[[ Task inputs open ]]

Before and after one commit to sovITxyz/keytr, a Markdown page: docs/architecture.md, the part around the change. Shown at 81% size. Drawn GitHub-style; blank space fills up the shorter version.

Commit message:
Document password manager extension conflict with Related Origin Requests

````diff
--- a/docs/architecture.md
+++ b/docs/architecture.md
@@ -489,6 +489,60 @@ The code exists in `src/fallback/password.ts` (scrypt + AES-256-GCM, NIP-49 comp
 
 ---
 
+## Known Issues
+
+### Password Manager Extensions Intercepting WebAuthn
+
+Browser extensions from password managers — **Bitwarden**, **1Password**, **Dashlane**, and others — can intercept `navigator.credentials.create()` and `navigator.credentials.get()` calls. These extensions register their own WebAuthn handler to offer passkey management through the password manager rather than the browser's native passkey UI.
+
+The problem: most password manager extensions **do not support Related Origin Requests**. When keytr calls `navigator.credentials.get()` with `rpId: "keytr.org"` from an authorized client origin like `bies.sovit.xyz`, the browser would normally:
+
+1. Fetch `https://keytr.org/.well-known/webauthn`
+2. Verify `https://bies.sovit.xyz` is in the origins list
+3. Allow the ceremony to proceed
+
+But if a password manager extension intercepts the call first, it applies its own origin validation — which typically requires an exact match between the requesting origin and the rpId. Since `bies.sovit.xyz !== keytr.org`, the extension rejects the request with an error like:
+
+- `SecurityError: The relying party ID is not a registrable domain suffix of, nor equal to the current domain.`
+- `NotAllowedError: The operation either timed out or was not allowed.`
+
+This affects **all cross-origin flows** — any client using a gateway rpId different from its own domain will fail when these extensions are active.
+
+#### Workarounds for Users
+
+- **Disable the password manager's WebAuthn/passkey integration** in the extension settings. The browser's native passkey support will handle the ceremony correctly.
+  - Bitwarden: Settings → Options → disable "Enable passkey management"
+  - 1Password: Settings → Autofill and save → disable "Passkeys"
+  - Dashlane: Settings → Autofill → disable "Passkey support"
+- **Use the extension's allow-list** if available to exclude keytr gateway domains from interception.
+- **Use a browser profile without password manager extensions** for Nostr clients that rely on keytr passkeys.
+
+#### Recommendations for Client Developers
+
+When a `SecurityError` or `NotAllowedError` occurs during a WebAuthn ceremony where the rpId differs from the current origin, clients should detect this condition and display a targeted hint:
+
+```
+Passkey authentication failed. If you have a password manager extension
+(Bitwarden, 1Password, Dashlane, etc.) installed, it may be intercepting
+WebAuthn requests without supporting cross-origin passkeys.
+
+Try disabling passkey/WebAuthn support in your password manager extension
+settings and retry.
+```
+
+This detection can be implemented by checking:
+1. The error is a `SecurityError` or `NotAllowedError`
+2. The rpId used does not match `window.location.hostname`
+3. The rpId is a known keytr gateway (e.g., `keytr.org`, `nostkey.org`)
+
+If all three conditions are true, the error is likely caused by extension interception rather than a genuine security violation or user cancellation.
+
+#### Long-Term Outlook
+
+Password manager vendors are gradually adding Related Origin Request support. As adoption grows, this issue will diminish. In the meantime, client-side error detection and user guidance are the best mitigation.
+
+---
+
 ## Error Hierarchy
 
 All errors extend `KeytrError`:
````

[[ Task inputs closed ]]

Reproduce each line above that contains "list".

+2. Verify `https://bies.sovit.xyz` is in the origins list
+- **Use the extension's allow-list** if available to exclude keytr gateway domains from interception.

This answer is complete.